About this exercise> Range to output from the entries below: the line containing "setUseReplica(bool $useReplica): void" through the line containing "-c$connectionNumber -t1 --timeout". Set it down exactly, ends included, nothing else.

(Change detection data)
════════════════════
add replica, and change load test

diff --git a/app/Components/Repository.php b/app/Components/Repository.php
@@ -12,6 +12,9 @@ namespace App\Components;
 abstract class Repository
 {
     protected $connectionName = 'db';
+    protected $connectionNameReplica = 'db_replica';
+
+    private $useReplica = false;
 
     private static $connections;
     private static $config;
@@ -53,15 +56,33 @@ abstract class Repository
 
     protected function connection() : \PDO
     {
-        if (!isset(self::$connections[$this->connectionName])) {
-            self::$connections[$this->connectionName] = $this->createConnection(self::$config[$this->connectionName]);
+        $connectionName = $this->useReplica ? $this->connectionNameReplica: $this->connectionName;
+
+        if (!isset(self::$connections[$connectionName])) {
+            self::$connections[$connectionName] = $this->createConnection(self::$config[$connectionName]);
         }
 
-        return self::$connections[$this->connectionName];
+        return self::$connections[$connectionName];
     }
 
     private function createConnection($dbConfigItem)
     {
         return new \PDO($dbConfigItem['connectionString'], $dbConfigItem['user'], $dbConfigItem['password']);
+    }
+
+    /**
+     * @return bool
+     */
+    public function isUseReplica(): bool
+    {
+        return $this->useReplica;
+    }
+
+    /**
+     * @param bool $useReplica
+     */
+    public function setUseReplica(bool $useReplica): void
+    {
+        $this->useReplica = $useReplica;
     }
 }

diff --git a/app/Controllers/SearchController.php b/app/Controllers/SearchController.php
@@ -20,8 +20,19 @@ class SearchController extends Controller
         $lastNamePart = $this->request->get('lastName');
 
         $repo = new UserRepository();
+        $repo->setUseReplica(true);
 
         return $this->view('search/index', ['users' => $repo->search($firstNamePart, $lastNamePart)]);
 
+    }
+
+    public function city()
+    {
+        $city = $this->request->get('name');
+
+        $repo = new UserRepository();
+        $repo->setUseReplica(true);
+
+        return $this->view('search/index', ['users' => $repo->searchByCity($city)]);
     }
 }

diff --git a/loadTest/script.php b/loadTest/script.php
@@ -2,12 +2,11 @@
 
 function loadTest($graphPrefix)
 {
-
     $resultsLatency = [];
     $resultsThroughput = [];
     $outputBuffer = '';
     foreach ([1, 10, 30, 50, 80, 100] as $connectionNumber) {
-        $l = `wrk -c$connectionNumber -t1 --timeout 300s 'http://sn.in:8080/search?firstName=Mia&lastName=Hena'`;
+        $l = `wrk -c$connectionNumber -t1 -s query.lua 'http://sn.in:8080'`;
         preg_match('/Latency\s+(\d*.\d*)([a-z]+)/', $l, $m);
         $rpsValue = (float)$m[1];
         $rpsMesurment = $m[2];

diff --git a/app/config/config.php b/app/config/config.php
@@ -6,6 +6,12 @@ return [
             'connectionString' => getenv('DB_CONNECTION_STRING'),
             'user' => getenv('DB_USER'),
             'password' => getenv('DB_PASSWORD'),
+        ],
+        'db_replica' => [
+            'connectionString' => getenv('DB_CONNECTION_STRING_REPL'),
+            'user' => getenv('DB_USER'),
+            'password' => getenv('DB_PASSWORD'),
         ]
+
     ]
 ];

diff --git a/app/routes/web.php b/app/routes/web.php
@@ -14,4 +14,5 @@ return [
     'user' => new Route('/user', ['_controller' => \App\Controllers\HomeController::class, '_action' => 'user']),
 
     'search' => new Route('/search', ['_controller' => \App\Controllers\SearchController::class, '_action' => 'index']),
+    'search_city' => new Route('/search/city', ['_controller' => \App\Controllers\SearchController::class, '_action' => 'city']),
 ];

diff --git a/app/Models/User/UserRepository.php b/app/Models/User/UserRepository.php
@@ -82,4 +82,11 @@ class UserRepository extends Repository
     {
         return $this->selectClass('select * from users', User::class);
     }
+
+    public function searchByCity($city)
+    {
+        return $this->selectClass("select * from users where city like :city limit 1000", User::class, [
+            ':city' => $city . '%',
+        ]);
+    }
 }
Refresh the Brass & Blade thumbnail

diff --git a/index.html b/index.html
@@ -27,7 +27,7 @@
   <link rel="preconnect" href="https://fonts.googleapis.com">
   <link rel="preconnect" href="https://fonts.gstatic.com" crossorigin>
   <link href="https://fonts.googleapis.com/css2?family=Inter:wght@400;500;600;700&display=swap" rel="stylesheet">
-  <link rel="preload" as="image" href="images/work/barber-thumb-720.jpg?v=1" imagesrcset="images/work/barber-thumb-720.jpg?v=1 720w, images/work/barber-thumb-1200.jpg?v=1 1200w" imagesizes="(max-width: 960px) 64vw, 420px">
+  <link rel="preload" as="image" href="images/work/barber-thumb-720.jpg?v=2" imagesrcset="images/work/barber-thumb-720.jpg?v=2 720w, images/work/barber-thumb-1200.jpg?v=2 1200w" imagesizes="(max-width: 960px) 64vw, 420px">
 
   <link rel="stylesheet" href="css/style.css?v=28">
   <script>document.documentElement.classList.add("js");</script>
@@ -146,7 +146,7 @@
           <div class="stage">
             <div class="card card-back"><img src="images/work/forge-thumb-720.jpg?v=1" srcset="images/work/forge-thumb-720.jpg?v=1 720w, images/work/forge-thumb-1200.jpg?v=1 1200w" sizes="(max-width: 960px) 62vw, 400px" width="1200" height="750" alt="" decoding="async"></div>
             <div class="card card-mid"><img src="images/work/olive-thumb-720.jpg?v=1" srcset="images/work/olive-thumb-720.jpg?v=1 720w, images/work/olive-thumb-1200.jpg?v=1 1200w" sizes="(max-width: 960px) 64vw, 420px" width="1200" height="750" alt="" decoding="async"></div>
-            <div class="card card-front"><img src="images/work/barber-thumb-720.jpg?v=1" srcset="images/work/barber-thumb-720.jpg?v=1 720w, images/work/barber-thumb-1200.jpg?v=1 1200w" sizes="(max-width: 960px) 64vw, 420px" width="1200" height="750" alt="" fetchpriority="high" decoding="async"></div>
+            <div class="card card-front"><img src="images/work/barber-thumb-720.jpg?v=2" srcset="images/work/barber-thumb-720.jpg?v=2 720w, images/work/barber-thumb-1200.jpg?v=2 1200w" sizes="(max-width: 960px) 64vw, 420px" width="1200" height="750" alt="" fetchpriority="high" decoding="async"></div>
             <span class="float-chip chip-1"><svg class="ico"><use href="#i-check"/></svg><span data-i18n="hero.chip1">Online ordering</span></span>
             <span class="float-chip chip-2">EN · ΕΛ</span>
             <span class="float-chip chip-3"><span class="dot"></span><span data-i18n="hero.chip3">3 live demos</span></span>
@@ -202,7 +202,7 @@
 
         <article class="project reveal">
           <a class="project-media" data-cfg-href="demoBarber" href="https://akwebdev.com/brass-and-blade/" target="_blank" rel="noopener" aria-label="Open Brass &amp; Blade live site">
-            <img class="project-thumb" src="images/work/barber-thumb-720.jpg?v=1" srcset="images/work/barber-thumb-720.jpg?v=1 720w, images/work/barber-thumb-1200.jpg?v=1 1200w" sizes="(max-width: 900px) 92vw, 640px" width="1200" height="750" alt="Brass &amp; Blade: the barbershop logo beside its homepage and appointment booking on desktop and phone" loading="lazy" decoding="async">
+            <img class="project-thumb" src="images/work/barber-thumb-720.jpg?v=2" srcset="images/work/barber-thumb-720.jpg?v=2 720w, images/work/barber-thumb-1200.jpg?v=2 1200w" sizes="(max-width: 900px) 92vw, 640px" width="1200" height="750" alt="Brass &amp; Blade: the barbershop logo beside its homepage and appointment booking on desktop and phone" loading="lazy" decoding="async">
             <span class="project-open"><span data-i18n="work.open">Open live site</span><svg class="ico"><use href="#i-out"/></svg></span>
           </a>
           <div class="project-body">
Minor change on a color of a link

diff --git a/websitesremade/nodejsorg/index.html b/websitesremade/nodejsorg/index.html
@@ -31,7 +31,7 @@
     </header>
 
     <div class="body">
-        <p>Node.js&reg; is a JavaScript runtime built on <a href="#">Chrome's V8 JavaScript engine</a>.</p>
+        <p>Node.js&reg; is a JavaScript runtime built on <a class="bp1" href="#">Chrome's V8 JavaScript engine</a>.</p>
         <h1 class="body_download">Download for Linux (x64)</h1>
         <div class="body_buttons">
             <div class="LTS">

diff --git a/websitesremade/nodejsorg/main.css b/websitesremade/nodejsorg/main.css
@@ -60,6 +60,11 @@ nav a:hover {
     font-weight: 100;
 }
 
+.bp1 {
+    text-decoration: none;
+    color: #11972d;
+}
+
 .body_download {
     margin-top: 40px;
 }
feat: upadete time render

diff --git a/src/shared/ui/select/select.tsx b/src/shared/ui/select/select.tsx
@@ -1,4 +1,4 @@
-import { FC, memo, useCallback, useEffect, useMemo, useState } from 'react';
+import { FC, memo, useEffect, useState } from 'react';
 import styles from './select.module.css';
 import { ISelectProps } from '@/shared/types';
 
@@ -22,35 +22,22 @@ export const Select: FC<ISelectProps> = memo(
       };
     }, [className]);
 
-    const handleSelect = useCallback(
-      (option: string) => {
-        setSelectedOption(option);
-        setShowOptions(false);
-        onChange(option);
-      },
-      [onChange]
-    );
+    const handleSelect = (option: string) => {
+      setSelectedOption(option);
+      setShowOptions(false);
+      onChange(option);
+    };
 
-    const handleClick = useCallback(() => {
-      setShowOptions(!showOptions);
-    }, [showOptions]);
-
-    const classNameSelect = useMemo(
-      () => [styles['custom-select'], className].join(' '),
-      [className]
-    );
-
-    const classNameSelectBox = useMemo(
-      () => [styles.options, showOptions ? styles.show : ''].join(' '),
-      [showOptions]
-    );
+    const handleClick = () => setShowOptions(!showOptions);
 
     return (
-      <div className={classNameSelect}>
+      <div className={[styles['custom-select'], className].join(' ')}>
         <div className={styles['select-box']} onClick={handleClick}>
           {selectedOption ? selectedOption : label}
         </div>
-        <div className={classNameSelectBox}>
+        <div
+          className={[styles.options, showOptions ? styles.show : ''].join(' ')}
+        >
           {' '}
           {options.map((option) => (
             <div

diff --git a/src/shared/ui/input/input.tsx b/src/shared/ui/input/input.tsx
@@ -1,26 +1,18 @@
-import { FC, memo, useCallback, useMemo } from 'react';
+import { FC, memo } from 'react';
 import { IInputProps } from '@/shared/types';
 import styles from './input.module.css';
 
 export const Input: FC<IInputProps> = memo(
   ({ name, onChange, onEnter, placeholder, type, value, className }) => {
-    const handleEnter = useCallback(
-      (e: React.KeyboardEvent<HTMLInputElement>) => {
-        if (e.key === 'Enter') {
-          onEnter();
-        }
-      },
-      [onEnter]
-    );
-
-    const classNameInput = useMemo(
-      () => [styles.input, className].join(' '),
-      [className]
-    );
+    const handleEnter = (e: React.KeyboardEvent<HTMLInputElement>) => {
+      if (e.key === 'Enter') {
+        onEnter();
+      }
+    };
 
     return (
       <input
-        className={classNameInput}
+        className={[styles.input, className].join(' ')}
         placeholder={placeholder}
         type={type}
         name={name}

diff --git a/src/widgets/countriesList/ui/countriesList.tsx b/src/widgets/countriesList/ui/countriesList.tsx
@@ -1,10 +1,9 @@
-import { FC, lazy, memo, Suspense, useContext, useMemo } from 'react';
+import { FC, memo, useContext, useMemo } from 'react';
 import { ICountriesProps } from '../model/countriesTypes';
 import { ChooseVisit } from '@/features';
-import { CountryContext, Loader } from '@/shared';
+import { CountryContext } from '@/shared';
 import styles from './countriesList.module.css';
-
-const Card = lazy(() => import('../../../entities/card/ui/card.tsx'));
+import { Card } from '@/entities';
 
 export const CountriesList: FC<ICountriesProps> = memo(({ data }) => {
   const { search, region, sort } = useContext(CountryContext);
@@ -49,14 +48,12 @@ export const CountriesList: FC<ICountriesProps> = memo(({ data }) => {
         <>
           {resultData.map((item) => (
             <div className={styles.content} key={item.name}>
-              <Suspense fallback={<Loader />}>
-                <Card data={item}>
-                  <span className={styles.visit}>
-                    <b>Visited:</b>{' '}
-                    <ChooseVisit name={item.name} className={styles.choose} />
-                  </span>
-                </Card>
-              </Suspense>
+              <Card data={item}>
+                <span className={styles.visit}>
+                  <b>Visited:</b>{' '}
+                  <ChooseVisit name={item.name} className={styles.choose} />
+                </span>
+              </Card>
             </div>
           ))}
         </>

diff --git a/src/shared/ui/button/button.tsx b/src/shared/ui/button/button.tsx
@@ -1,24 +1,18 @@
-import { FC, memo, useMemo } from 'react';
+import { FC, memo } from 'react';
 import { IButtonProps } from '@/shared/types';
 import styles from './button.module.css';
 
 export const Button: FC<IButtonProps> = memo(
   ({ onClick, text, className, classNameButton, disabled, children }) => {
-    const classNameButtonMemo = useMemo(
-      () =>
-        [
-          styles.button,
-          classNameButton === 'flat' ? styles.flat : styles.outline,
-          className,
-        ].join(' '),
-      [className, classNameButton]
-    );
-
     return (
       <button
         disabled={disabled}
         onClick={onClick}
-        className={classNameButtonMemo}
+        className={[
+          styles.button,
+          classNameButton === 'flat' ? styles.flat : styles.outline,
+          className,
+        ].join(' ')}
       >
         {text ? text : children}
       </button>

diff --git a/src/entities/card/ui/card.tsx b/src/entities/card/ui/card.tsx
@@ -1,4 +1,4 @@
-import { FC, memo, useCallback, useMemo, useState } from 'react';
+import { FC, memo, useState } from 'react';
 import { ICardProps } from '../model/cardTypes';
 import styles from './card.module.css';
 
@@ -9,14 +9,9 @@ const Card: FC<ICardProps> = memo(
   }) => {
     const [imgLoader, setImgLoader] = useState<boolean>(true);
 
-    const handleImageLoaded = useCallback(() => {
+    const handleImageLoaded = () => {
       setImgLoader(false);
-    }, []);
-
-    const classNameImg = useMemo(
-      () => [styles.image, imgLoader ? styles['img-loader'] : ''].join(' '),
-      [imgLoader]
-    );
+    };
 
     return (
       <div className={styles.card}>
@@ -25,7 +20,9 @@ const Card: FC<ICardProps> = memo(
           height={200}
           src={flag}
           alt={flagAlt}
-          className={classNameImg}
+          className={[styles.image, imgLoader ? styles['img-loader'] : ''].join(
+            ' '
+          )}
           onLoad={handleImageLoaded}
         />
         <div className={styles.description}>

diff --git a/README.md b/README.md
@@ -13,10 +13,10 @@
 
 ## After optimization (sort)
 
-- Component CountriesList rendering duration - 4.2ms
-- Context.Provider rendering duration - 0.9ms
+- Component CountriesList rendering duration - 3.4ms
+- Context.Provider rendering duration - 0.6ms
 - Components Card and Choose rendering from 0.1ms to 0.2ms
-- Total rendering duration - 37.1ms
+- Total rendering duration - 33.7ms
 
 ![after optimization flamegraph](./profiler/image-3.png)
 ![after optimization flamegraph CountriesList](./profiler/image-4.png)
════════════════════
Solution>
+    public function setUseReplica(bool $useReplica): void
+    {
+        $this->useReplica = $useReplica;
     }
 }

diff --git a/app/Controllers/SearchController.php b/app/Controllers/SearchController.php
@@ -20,8 +20,19 @@ class SearchController extends Controller
         $lastNamePart = $this->request->get('lastName');
 
         $repo = new UserRepository();
+        $repo->setUseReplica(true);
 
         return $this->view('search/index', ['users' => $repo->search($firstNamePart, $lastNamePart)]);
 
+    }
+
+    public function city()
+    {
+        $city = $this->request->get('name');
+
+        $repo = new UserRepository();
+        $repo->setUseReplica(true);
+
+        return $this->view('search/index', ['users' => $repo->searchByCity($city)]);
     }
 }

diff --git a/loadTest/script.php b/loadTest/script.php
@@ -2,12 +2,11 @@
 
 function loadTest($graphPrefix)
 {
-
     $resultsLatency = [];
     $resultsThroughput = [];
     $outputBuffer = '';
     foreach ([1, 10, 30, 50, 80, 100] as $connectionNumber) {
-        $l = `wrk -c$connectionNumber -t1 --timeout 300s 'http://sn.in:8080/search?firstName=Mia&lastName=Hena'`;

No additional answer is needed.